Web document revisions:
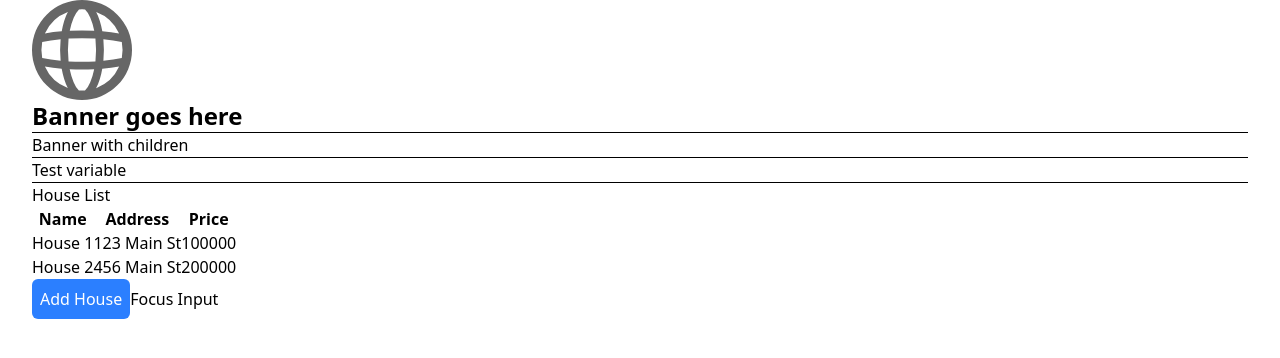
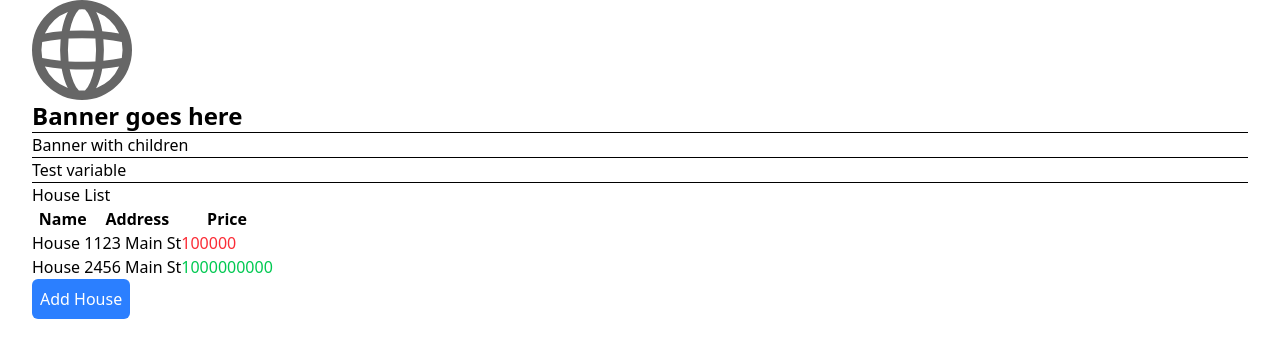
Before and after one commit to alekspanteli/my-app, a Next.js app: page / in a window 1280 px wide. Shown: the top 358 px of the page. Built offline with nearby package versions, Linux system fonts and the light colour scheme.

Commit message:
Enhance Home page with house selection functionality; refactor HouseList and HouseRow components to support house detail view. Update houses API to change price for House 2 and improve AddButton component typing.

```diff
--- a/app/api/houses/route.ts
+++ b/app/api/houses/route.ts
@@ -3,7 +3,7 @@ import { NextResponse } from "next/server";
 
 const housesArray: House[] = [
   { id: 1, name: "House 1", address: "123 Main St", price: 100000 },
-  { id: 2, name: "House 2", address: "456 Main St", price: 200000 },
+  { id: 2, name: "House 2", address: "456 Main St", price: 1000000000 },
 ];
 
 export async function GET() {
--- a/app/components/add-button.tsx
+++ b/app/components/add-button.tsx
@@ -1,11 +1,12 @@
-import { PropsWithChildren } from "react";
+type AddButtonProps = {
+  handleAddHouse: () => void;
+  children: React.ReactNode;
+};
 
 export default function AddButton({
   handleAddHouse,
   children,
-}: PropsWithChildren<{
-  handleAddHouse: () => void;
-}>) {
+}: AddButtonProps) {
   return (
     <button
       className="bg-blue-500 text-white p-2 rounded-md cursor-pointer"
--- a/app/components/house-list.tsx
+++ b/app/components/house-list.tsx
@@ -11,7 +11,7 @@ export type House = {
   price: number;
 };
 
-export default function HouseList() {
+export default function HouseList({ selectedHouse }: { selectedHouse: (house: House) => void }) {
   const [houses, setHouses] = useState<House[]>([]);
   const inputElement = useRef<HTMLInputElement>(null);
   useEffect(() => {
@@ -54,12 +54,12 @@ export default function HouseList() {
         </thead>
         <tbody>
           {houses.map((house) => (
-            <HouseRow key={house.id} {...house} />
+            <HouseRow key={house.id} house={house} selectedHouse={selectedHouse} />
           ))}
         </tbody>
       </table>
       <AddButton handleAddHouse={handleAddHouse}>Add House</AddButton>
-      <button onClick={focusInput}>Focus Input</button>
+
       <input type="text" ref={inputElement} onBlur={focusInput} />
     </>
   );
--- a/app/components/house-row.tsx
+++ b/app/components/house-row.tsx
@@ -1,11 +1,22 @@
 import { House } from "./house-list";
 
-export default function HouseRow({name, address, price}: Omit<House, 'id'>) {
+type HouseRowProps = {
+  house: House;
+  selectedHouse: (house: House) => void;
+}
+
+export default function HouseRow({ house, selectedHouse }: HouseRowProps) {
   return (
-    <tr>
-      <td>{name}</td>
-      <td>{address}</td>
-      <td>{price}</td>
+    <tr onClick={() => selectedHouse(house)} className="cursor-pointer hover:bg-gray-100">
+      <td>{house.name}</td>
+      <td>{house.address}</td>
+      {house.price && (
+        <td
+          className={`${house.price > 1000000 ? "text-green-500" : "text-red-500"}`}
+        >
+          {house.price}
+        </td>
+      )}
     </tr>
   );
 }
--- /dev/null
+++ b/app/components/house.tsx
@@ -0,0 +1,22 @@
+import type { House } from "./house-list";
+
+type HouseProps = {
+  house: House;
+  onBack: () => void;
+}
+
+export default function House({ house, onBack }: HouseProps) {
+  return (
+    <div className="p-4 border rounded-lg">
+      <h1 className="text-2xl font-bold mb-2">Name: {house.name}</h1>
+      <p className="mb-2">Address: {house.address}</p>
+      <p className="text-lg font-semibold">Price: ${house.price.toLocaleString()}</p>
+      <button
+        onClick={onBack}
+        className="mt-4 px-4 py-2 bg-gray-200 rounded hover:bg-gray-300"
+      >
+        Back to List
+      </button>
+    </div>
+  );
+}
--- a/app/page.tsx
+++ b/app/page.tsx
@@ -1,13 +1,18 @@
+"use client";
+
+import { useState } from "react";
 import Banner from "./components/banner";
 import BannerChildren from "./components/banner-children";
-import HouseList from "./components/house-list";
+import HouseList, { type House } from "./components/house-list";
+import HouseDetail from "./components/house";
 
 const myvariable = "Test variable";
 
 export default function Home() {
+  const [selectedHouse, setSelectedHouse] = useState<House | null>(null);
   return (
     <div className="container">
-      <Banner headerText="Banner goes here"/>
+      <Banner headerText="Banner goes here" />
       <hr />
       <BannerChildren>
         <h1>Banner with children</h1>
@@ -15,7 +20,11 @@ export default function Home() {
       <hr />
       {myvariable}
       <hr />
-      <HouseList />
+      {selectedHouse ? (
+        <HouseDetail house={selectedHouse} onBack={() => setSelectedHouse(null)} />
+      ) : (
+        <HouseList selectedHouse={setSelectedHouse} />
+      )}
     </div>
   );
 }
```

--

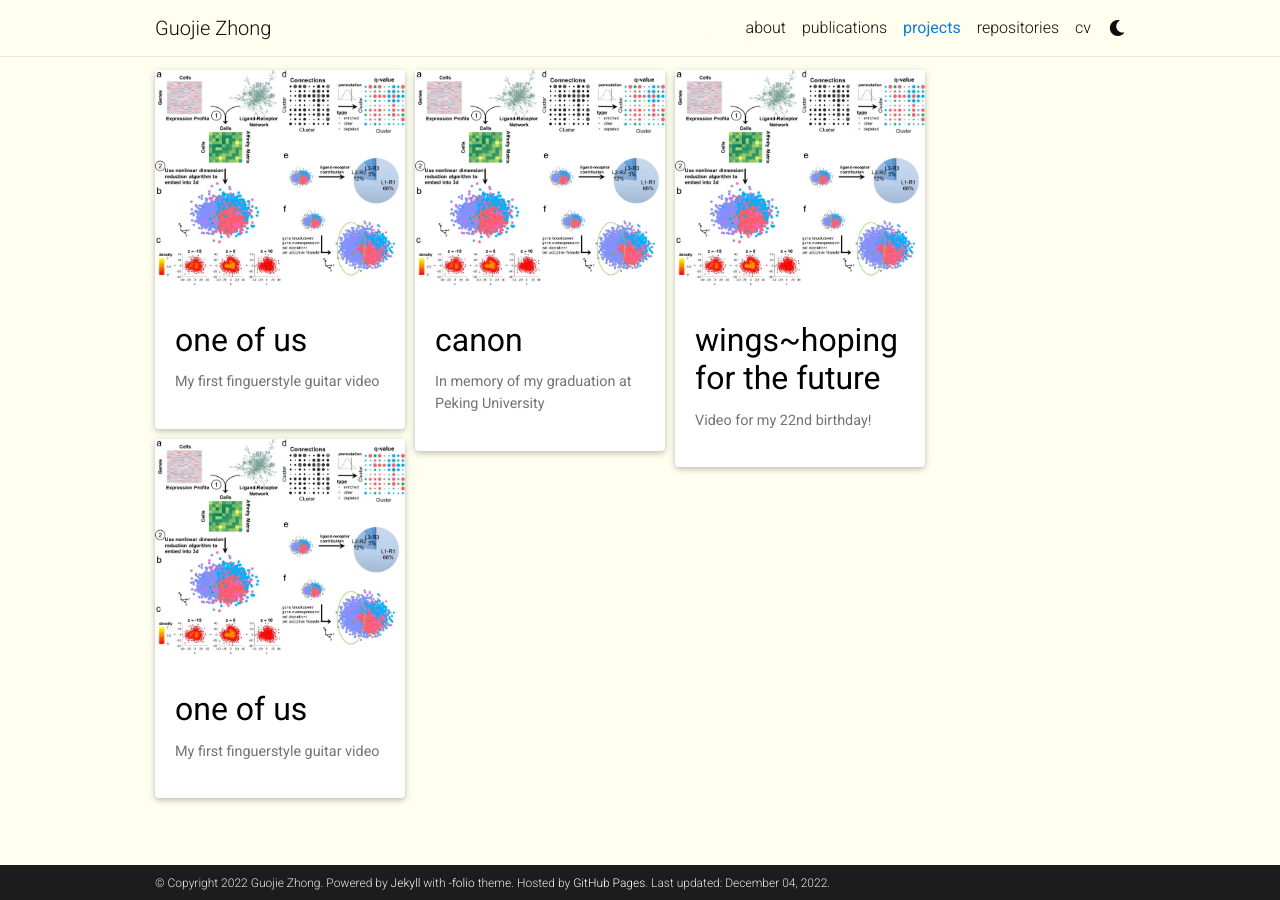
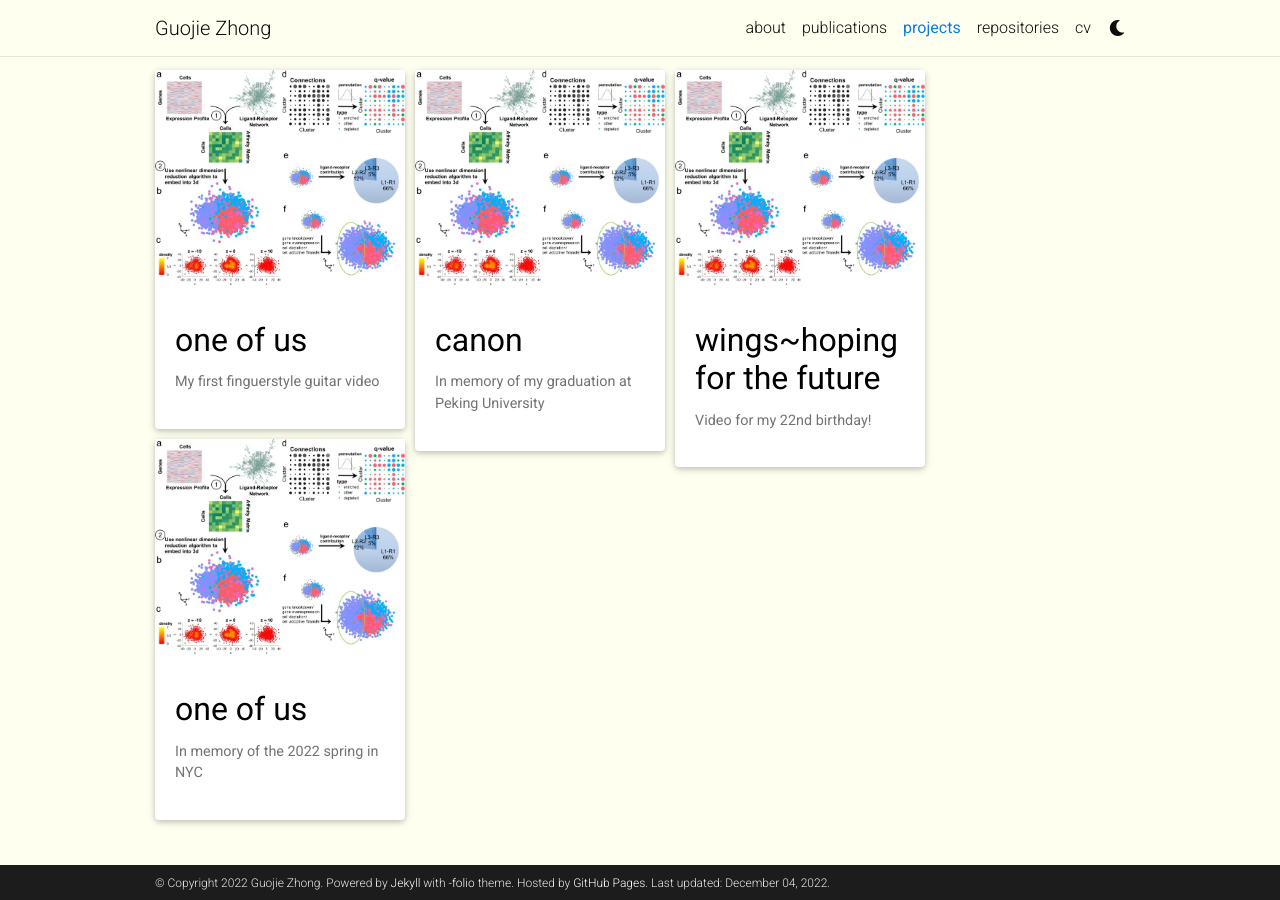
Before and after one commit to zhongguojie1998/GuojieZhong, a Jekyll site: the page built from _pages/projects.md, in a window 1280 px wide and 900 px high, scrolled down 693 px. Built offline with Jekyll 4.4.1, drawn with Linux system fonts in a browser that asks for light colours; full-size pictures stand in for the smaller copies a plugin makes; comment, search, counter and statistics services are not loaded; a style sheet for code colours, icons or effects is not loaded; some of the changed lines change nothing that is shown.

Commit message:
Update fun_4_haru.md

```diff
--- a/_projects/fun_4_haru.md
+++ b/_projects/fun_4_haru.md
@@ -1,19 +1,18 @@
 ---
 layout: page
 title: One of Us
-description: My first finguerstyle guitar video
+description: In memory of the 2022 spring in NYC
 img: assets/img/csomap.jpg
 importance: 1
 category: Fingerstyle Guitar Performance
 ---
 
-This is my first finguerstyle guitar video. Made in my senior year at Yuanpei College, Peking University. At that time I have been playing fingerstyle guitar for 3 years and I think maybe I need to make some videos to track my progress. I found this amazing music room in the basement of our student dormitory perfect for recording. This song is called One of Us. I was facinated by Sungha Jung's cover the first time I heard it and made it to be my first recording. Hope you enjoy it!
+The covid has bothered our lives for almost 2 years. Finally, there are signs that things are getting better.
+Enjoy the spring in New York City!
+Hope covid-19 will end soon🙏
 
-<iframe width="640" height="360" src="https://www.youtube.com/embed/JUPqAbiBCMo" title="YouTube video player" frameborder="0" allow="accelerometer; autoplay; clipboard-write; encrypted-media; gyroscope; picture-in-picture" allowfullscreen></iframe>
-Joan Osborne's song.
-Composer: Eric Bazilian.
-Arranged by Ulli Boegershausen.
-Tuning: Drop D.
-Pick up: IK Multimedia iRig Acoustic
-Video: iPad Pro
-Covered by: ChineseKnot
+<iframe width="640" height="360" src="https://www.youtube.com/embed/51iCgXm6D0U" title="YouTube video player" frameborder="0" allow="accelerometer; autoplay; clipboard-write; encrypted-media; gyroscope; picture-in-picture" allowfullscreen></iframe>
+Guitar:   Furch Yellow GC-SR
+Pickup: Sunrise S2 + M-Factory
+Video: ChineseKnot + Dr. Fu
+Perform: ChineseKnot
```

## What to work on:
With the string "handleAddHouse" as the key, filter the data above and show the lines that match.

## Answer below:
+  handleAddHouse: () => void;
   handleAddHouse,
-  handleAddHouse: () => void;
       <AddButton handleAddHouse={handleAddHouse}>Add House</AddButton>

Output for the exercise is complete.